There are two types of game-play approaches in level design:
- Progressive Success Rates
- Win/Lose scenarios
Progressive Success Rates
Winning is more of a percentual state rather then a clear binary state.
Your win state depends on how well you perform:
- You can either do it 5, 10, 20, 46 or 100% based on how good you are at controlling the scenario. This means that the scenario is crafted to test you on critical skills and to punish you accordingly in a constant fashion.
- If you fail all the way up to 100% you are forced to repeat the scenario and practice the same skills as before. Again and again until it becomes muscle memory.
Sounds familiar? That’s because it is. It’s the foundation of every linear video game out there and it implies that you need to “git good” before you can “master it”.
The downside to this approach is that repeated failure leads to similar results. There is no emergence coming out of this and you can’t “outsmart” the game because it’s not about being “smart”, it’s about mechanical control over the tasks you are being handed.
There will be no circumvention of tasks in these scenarios since the progression has to be controlled by design, and circumvention would break the flow.
This is where the whole “I want to finish the game” talk comes from. By assigning a completion state to a video game it becomes a consumable entity that can’t exist outside it’s designated life cycle. All the experience is encapsulated inside a linear structure that cannot be circumvented in any meaningful way without breaking the actual flow of the game.
That’s why we get linear levels that do everything they can to stop the player from having original, genuine ideas about how to solve problems. Often this might also happen as a consequence of heavy narrative subtext.
And if there are any genuine ideas to, they need to be curated and “by design”.
To all extents and purposes the player “must” experience the game as it was designed and the job of the designer is to ensure that no deviation from this plan is possible.
The good part is that if done properly it can lead to memorable, set piece driven experiences that will leave the player in awe.
- “Wow that game had really good level design”
But at the end of the day you only get to enjoy your dose of dopamine once you manage to finish it. If it’s too hard to might quit and as most industry specialists would tell you, people have hard time finishing games.
So if you decide to quit at 60% of the game you are going to miss out.
This also doesn’t take into account play styles and player typologies, being forceful in it’s nature. All players need to reach the same level of skill. A form of video game socialism if you may.
It’s, in a way, not so different then sports. It’s a competition.
On the other side of the spectrum you have the Binary Win/Lose scenario methodology:
- In this scenario you either win (100%) or lose (100%) but you get many more ways of going around the lose state.
- Map progression doesn’t tie in into your win percentage, because wining and losing becomes binary and percentages lose their meaning.
So you can afford to have less linear progression in your maps, since player positions become unpredictable.
With unpredictability the focus of the designer changes from restricting access to set pieces and clever progression gating, towards a better distribution of tropes trough the map in order to ensure maximum amount of player/environment interaction, choices, options.
What you want here is to ensure that players have options rather then restrictions. Meaningful options if possible.

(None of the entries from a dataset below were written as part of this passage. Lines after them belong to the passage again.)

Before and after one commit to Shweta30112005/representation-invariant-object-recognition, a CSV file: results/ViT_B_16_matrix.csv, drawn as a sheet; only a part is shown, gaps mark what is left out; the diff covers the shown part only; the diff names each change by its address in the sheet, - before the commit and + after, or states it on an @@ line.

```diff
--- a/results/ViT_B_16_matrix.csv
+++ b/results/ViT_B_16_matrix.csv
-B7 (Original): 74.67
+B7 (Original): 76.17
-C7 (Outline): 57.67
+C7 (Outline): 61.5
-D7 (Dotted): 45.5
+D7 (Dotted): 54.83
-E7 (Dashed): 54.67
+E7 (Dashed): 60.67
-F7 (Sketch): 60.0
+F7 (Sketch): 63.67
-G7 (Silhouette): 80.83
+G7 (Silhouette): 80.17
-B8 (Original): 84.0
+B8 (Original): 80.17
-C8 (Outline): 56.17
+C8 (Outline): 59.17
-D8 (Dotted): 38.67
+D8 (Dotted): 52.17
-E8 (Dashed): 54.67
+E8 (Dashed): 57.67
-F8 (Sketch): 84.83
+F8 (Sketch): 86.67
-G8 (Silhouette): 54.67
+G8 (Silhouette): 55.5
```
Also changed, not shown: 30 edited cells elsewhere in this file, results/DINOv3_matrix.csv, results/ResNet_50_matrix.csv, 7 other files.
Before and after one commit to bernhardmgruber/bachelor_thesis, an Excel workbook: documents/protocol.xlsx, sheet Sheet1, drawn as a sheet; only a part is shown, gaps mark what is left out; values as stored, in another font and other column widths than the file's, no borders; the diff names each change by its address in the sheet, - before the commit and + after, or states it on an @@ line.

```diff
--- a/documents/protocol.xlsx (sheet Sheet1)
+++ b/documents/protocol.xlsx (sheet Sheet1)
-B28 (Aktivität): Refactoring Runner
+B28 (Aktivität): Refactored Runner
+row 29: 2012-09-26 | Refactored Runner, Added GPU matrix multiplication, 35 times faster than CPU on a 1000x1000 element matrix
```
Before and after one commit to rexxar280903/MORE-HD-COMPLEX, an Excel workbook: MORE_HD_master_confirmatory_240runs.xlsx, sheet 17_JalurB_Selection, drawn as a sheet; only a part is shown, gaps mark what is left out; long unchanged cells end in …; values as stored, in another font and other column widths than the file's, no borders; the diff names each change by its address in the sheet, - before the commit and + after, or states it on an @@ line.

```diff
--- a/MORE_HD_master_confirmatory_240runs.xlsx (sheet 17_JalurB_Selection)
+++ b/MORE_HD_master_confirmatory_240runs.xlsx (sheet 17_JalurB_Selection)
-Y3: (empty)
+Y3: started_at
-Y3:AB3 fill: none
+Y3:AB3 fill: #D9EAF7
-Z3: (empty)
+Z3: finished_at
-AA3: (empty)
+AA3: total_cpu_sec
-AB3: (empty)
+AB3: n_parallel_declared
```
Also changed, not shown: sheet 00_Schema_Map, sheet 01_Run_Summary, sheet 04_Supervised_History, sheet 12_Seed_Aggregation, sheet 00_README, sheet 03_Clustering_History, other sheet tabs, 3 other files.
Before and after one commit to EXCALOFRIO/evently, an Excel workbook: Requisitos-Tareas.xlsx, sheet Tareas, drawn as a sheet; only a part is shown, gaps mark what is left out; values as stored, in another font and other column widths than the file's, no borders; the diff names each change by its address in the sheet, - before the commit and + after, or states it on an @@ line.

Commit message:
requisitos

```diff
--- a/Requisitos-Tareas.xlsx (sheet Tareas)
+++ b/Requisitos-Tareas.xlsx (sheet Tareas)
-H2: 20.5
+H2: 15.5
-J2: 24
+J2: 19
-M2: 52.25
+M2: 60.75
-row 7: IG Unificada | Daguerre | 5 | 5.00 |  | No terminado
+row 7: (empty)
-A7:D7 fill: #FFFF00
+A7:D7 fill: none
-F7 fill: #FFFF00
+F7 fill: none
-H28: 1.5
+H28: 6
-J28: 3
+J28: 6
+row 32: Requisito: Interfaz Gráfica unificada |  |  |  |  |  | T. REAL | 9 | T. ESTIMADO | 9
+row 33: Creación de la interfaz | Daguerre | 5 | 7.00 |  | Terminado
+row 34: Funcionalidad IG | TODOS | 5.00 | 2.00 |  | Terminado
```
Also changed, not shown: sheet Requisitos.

By meaningful I am referring to either:
Anything that allows you (the player) to feel “smart”.
This “smart”-ness comes from the systemic nature of the game, the ability of human beings to spot patterns in any system and from the clarity of the feedback that these systems reflect towards the player.
Providing convenient and yet plausible options to the player is however a very hard thing to do since it’s implies that your are feeding the player with world embedded affordances, and their convenience needs to remain a secret.
One of the tenets of level design as I learned it was:
- “The best design is invisible. If all goes right nobody is going to notice it’s there. If all goes wrong it’s all on you.”
- “The player is always the hero of his game, not the designer. Everything you do needs, say and try to telegraph needs to remain invisible to the naked eye. The player needs to feel like he has figured it out by himself”
- Often on the basis of this tenet discussions such as “this feels too gamy” have been sparked.
This is harder to achieve then it seems.
The game becomes less about overcoming mechanical challenges, and more about circumventing conventions and coming up with creative solutions.
You no longer have to “gid good” because in the narrative of the game you are already “good” and that gets reflected in how you solve problems.
This leads to a high degree of agency on the behalf of a player, without necessarily forcing him to do anything out of the ordinary.
Thing about it this way:
- You are given a bag of tools and the challenge is matching any given situation with any given tool just to see what effect it might produce.
Everyone is capable of play and creative expression, you just need the right tools to get into the flow.
It’s like painting a picture, but the brush strokes are your decisions. The level designer becomes more of a facilitator then a director of play.
I bring this up because there have been some discussions around twitter about the nature of game like “Animal Crossing” that don’t serve the player a large amount of heavy challenges but do give him tones of options in regards to how to solve a problem, don’t require a large amount of skill to master but somehow manage to get a large amount of followers
This comes into stark contrast with games like “Doom Eternal” where the experience is curated in such a way that you feel obligated to try to play it the “right way”.
However like all good things there are no black and whites here, the best solution is often a blend of the these two approaches as you want still want immersion, challenge and good guidance in your game.
My best example is Zelda: Breath of the Wild.